2016 Democratic National Convention
The latest news, photos, video and opinion coverage of the 2016 Democratic National Convention in Philadelphia, P.A.
Trump campaign manager Paul Manafort said Sunday that Hillary Clinton should follow the example of Democratic National Committee Chairwoman Debbie Wasserman Schultz and quit the presidential race.
Faced with a near-mutiny on the left, Democratic National Committee Chairwoman Debbie Wasserman Schultz abruptly announced her resignation Sunday, injecting a new round of unwelcome drama for Hillary Clinton just as her presidential-coronation convention kicks off.
On any given day, Philadelphia has more than 7,000 homeless people, nearly twice the number of delegates who will fill seats of the Wells Fargo Center on Monday for the start of the Democratic National Convention.
The head of the Democratic National Committee will not speak at the party's convention this week, after hacked emails revealed that she and other top officials conspired against presidential primary candidate Bernard Sanders.
The role of superdelegates could be significantly reduced in future Democratic presidential primaries under a compromise deal struck at the Democratic National Convention rules committee Saturday.
Sen. Tim Kaine hit the campaign trail for the first time Saturday as the Democratic Party's vice presidential nominee, trashing Republican Donald Trump and vowing that he and Hillary Clinton will pursue a "strong, progressive agenda" in the White House.
The Democratic National Committee actively worked against Sen. Bernard Sanders during the party's presidential primary, leaked emails show, with officials privately strategizing how best to push stories that would hurt the Vermont senator's campaign.

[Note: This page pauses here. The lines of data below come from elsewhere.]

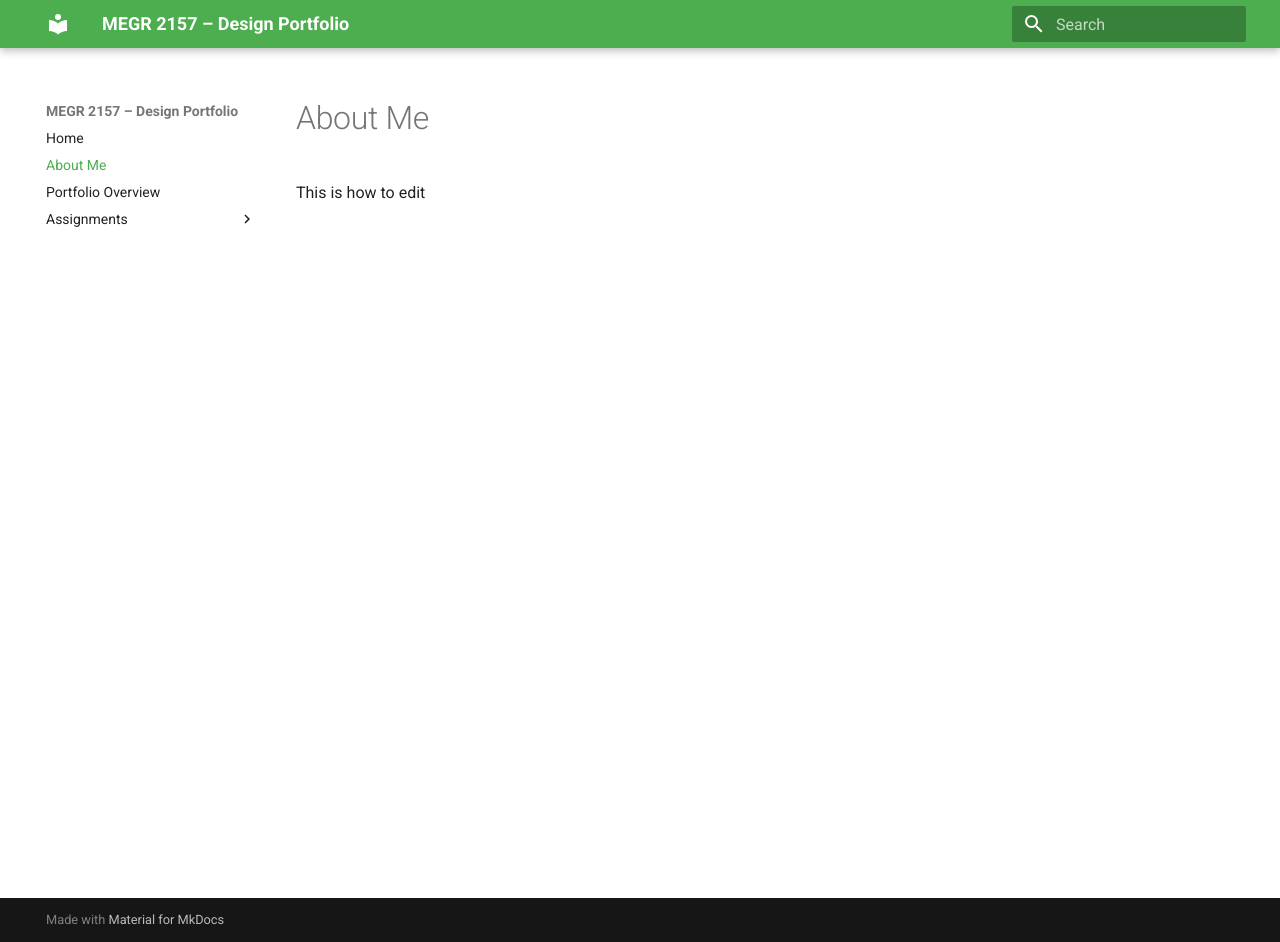
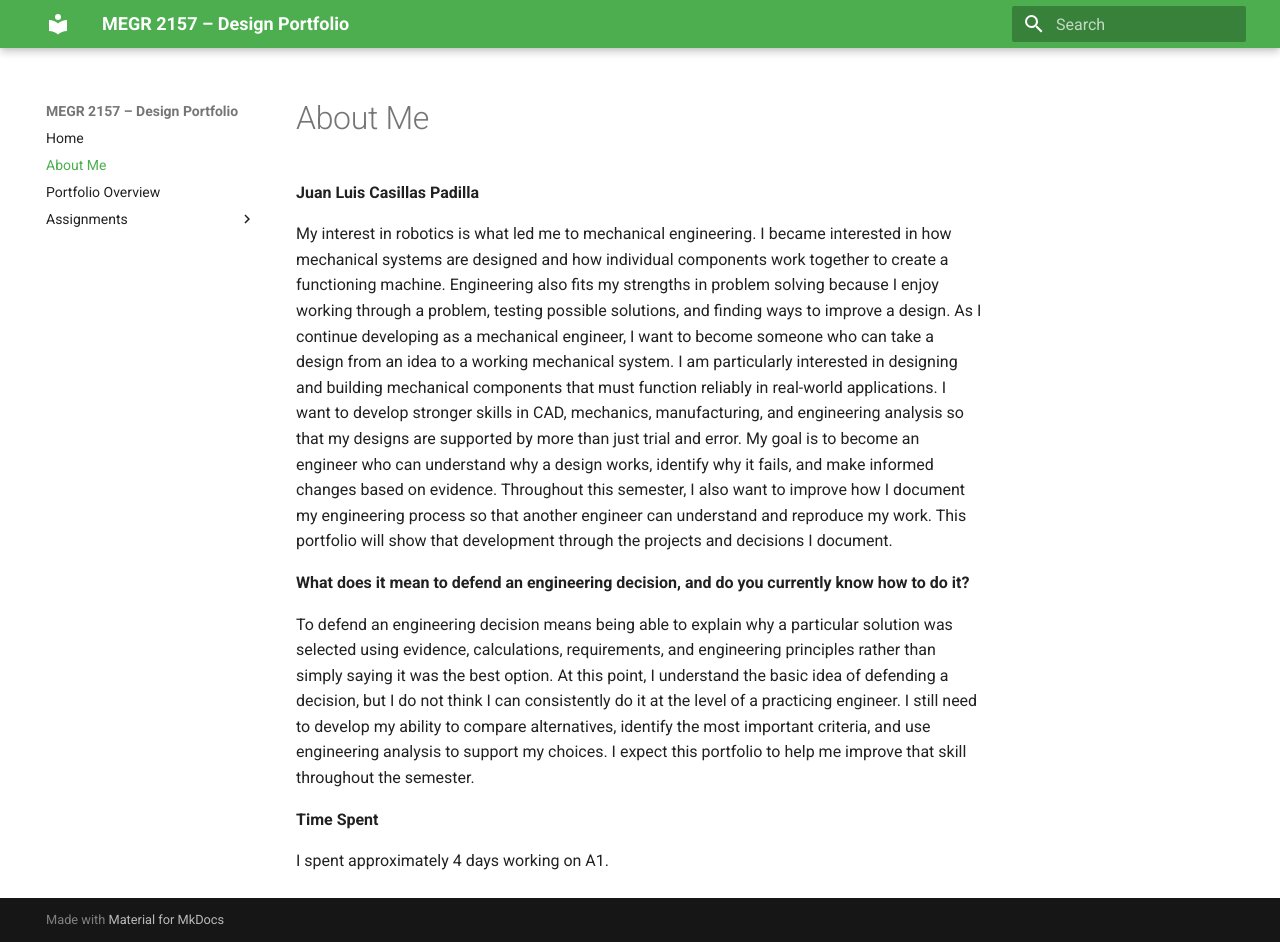
Before and after one commit to jcasillaspad/MEGR2157-Portfolio, an MkDocs documentation site: the page built from docs/aboutme/index.md, in a window 1280 px wide and 942 px high. Built offline with MkDocs 1.6.1 and Material for MkDocs 9.7.7, drawn with Linux system fonts in a browser that asks for light colours.

Commit message:
Enhance 'About Me' section with personal insights
Added personal introduction and reflections on engineering decision-making.

```diff
--- a/docs/aboutme/index.md
+++ b/docs/aboutme/index.md
@@ -1,2 +1,12 @@
 #About Me
-This is how to edit
+**Juan Luis Casillas Padilla**
+
+My interest in robotics is what led me to mechanical engineering. I became interested in how mechanical systems are designed and how individual components work together to create a functioning machine. Engineering also fits my strengths in problem solving because I enjoy working through a problem, testing possible solutions, and finding ways to improve a design. As I continue developing as a mechanical engineer, I want to become someone who can take a design from an idea to a working mechanical system. I am particularly interested in designing and building mechanical components that must function reliably in real-world applications. I want to develop stronger skills in CAD, mechanics, manufacturing, and engineering analysis so that my designs are supported by more than just trial and error. My goal is to become an engineer who can understand why a design works, identify why it fails, and make informed changes based on evidence. Throughout this semester, I also want to improve how I document my engineering process so that another engineer can understand and reproduce my work. This portfolio will show that development through the projects and decisions I document.
+
+**What does it mean to defend an engineering decision, and do you currently know how to do it?**
+
+To defend an engineering decision means being able to explain why a particular solution was selected using evidence, calculations, requirements, and engineering principles rather than simply saying it was the best option. At this point, I understand the basic idea of defending a decision, but I do not think I can consistently do it at the level of a practicing engineer. I still need to develop my ability to compare alternatives, identify the most important criteria, and use engineering analysis to support my choices. I expect this portfolio to help me improve that skill throughout the semester.
+
+**Time Spent**
+
+I spent approximately 4 days working on A1.
```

Hillary Clinton on Friday tapped Sen. Tim Kaine to be her running mate, taking a cautious, safe approach that could earn her goodwill with moderates and may aid her in Mr. Kaine's swing state of Virginia -- but her choice surely will leave progressives who had been hoping for a bolder choice disappointed.

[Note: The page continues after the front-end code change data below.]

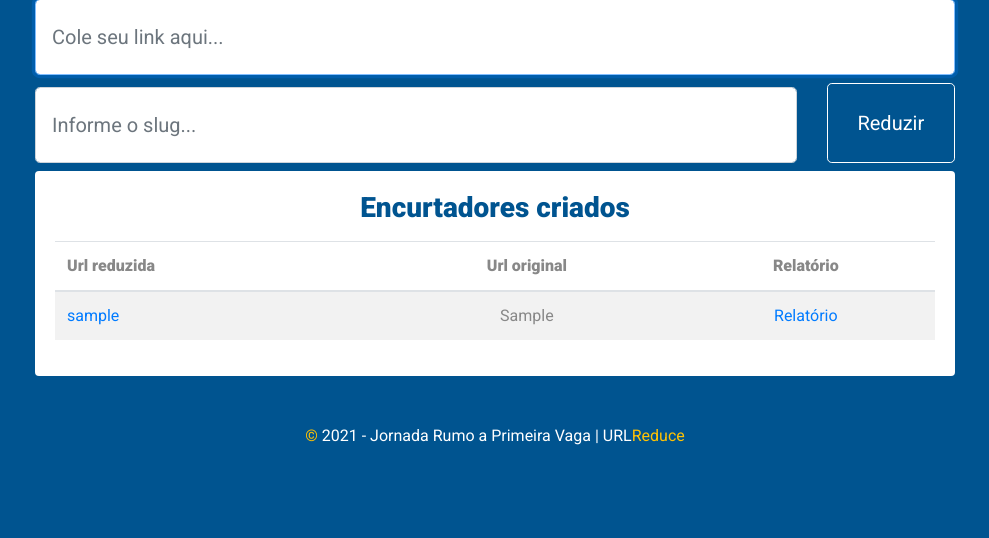
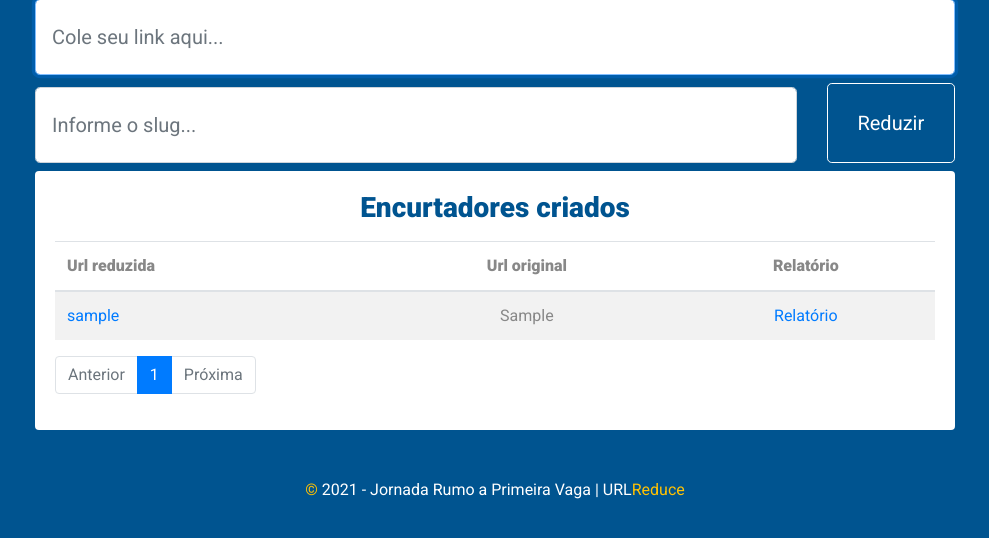
Before and after one commit to mateuslourenco/url_reduce, a Django app: page / in a window 1280 px wide. Shown: the part 181-719 px from the top of the page, without its empty margins (145-1134 px from the left). Run offline with Django 4.2, Linux system fonts and the light colour scheme; tables that the repository leaves empty hold one stand-in row (values such as "Sample post").

Commit message:
finalizado paginator

```diff
--- a/devpro/encurtador/templates/encurtador/home.html
+++ b/devpro/encurtador/templates/encurtador/home.html
@@ -63,8 +63,52 @@
                         </table>
                     </div>
                 </div>
+                <!-- Paginator -->
+                <nav aria-label="...">
+                    <ul class="pagination">
+                        <!-- Pagina anterior -->
+                        {% if redirecionamentos.has_previous %}
+                        <li class="page-item">
+                            <a class="page-link" href="{% url 'home' %}?page={{ redirecionamentos.previous_page_number }}">Anterior</a>
+                        </li>
+                        {% else %}
+                        <li class="page-item disabled">
+                            <a class="page-link">Anterior</a>
+                        </li>
+                        {% endif %}
+                        <!-- Fim pagina anterior-->
+
+                        <!-- Listar todas as paginas -->
+                        {% for num in redirecionamentos.paginator.page_range %}
+                        {% if num == redirecionamentos.number %}
+                        <li class="page-item active">
+                            <a class="page-link" href="{% url 'home' %}?page={{ num }}">{{ num }}</a>
+                        </li>
+                        {% else %}
+                        <li class="page-item " aria-current="page">
+                            <a class="page-link" href="{% url 'home' %}?page={{ num }}">{{ num }}</a>
+                        </li>
+                        {% endif %}
+                        {% endfor %}
+                        <!-- Fim listar todas as paginas -->
+
+                        <!-- Proxima pagina -->
+                        {% if redirecionamentos.has_next %}
+                        <li class="page-item">
+                            <a class="page-link" href="{% url 'home' %}?page={{ redirecionamentos.next_page_number }}">Próxima</a>
+                        </li>
+                        {% else %}
+                        <li class="page-item disabled">
+                            <a class="page-link" href="#">Próxima</a>
+                        </li>
+                        {% endif %}
+                        <!-- Fim proxima pagina -->
+                    </ul>
+                </nav>
+                <!-- Fim Paginator -->
             </div>
-            <!-- Tabela -->
+            <!-- Fim Tabela -->
+
         </div>
     </div>
     <p class="mt-5 mb-3 text-muted"><span class="color-y">&copy;</span> 2021 - Jornada Rumo a Primeira Vaga | URL<span
--- a/devpro/encurtador/views.py
+++ b/devpro/encurtador/views.py
@@ -1,4 +1,5 @@
 from django.core.exceptions import ObjectDoesNotExist
+from django.core.paginator import Paginator, EmptyPage, PageNotAnInteger
 from django.http import HttpResponseRedirect
 from django.shortcuts import redirect, render
 from django.urls import reverse
@@ -49,8 +50,19 @@ def home(request):
             ctx = {'form': form}
             return render(request, 'encurtador/home.html', context=ctx)
     else:
+
+        parametro_pagina = request.GET.get('page', '1')
+        parametro_limite = '5'
+
         redirecionamentos = localizar_redirects()
+        redirecionamentos_paginator = Paginator(redirecionamentos, parametro_limite)
+
+        try:
+            page = redirecionamentos_paginator.page(parametro_pagina)
+        except (EmptyPage, PageNotAnInteger):
+            page = redirecionamentos_paginator.page(1)
+
         ctx = {
-            'redirecionamentos': redirecionamentos
+            'redirecionamentos': page
         }
         return render(request, 'encurtador/home.html', ctx)
```
Also changed, not shown: devpro/encurtador/tests/test_home.py (+8 -0 lines).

Hillary Clinton and Sen. Ted Cruz agree about one thing this election cycle: Both candidates want Americans to "vote your conscience" in November.
Top liberals on Thursday warned Hillary Clinton not to pick Sen. Tim Kaine as her vice presidential nominee, arguing that the Virginia Democrat's positions on Wall Street and trade represent a betrayal of progressive values and could doom the party's ticket in the fall.

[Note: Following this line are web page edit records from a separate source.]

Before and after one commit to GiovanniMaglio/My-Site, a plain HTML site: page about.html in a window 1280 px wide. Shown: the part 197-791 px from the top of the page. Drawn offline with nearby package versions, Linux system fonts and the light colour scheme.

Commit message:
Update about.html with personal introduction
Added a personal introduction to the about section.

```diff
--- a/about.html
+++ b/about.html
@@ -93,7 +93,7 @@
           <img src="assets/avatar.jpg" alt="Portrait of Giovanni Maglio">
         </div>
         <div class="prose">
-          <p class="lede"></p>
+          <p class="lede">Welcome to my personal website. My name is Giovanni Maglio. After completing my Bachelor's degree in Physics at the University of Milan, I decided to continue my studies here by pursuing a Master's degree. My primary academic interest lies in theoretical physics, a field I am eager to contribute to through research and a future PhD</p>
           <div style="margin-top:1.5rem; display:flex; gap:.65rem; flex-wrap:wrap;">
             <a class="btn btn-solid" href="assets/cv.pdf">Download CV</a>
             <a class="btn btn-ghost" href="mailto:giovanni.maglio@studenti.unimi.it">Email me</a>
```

Philadelphia's police union is blasting Hillary Clinton for inviting relatives of victims of police shootings to speak at the Democratic National Convention next week, but failing to include relatives of slain police officers.
From The Vault
Accepting his party's nomination for re-election, President Obama on Thursday said voters face the most momentous election of a generation and told them they must choose between locking in his vision of a government that works to boost the most vulnerable, or side with Republicans in rolling back his agenda.
President Obama's partisan tone on the campaign trail these days is a far cry from his idealism of 2004, when the fresh-faced Illinois state senator introduced himself to the nation with his keynote speech at the Democratic National Convention.
House Minority Leader Nancy Pelosi isn't a mathematician, but on Wednesday she shared with reporters an intricate arithmetical formula that shows a "very doable" path for Democrats to win back the House in the November elections.
First lady Michelle Obama pleaded with voters Tuesday to reward her husband with re-election, telling delegates at the Democrats' convention that President Obama comes from humble beginnings and was able to reach the White House by taking advantage of the same kind of government assistance he is defending on the campaign trail.
For three days in Charlotte, a parade of prominent Democrats — including former Presidents Bill Clinton and Jimmy Carter and President Obama himself — will try to rev up the base with live speeches. But one voice that dominated party politics for decades will be notably absent: the late Sen. Edward M. Kennedy.
President Obama's conversion on gay marriage back in May was a bold, public celebration of gay community pride, punctuated with a flurry of lavish Hollywood fundraisers. It played extremely well in Los Angeles, New York and blue regions across the country.